In 1945, William died and the business was taken over by his son Walter. It was Walter who introduced exotic flowers and more vibrant colours into the designs.

Since 1986 other illustrious designers have taken the helm, notably Sally Tuffin, whose designs included animals, birds and geometric patterns, Rachel Bishop, Emma Bosson and Nicola Slaney.

What is my Moorcroft worth?

Prices for Moorcroft pottery range from a few pounds for a piece of Powder Blue (the tableware used in Liberty’s café between 1913 and 1963) to several thousand pounds for the rarer and more unusual pieces with the Walter and William designs particularly sought after. Items with silver and pewter mounts and miniature pieces are also in demand and command a premium.

How do I identify Moorcroft pottery?

Over the years a number of potters have attempted to imitate Moorcroft’s style.  Fortunately, Moorcroft pieces are marked on the base and these mix of date markings, backstamp markings and paper labels help considerably in authenticating the piece as well as identifying the approximate date and the artist.

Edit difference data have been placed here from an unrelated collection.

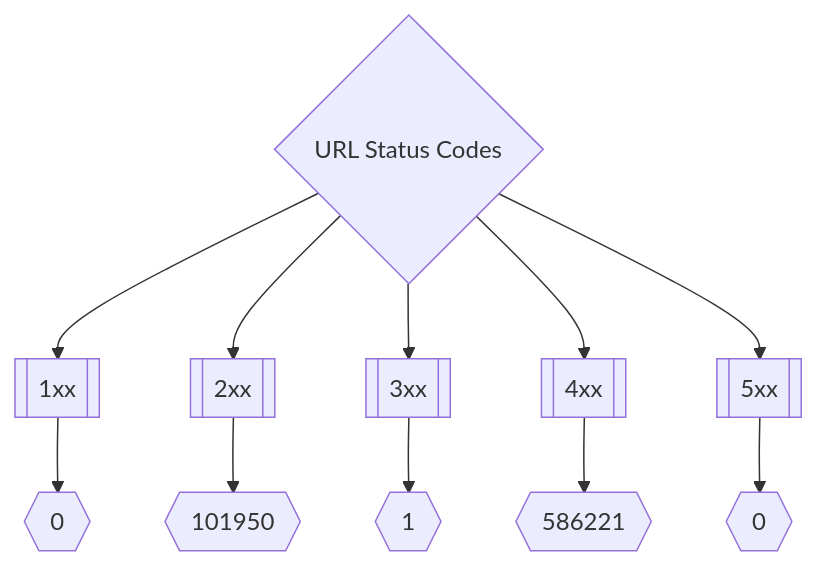
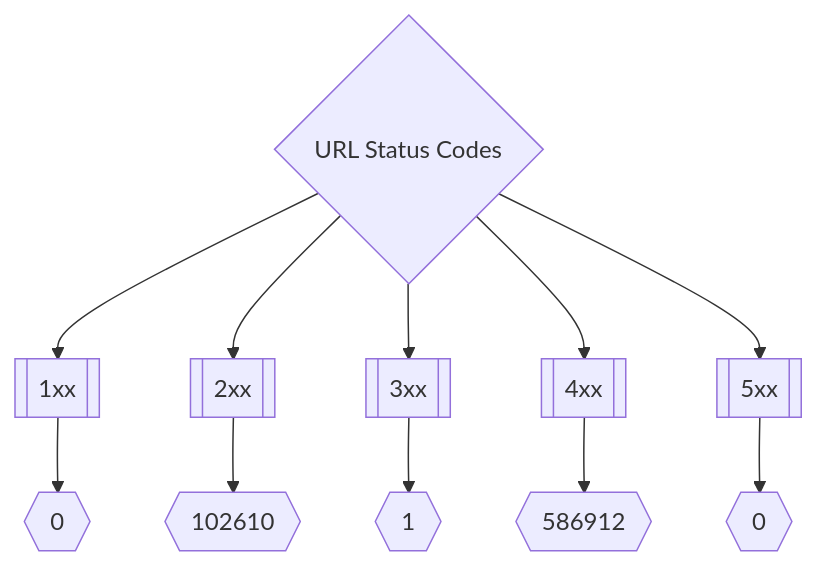
The second of 3 diagrams in README.md (trickest/inventory), drawn with Mermaid before and after one commit. The commit also changed other lines of this file, not shown here.

Commit message:
Update README.md Fri Aug  5 23:17:18 UTC 2022

````diff
--- a/README.md
+++ b/README.md
@@ -175,8 +175,8 @@
 ```mermaid
 graph TD
 title{URL Status Codes} --> 1xx[[1xx]] --> status1xxNum{{0}}
-title --> 2xx[[2xx]] --> status2xxNum{{101950}}
+title --> 2xx[[2xx]] --> status2xxNum{{102610}}
 title --> 3xx[[3xx]] --> status3xxNum{{1}}
-title --> 4xx[[4xx]] --> status4xxNum{{586221}}
+title --> 4xx[[4xx]] --> status4xxNum{{586912}}
 title --> 5xx[[5xx]] --> status5xxNum{{0}}
 ```
````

However, be aware that if you find a silver stripe through a WM monogram, it often means the piece is a second quality item or that it’s imperfect. These pieces have been sold originally at a discounted rate through the factory shop.

Moorcroft Year Cypher Markings:

In 1990, Moorcroft added year cyphers to the base of their pottery pieces. These are often symbols or designs to help identity the year the piece was made.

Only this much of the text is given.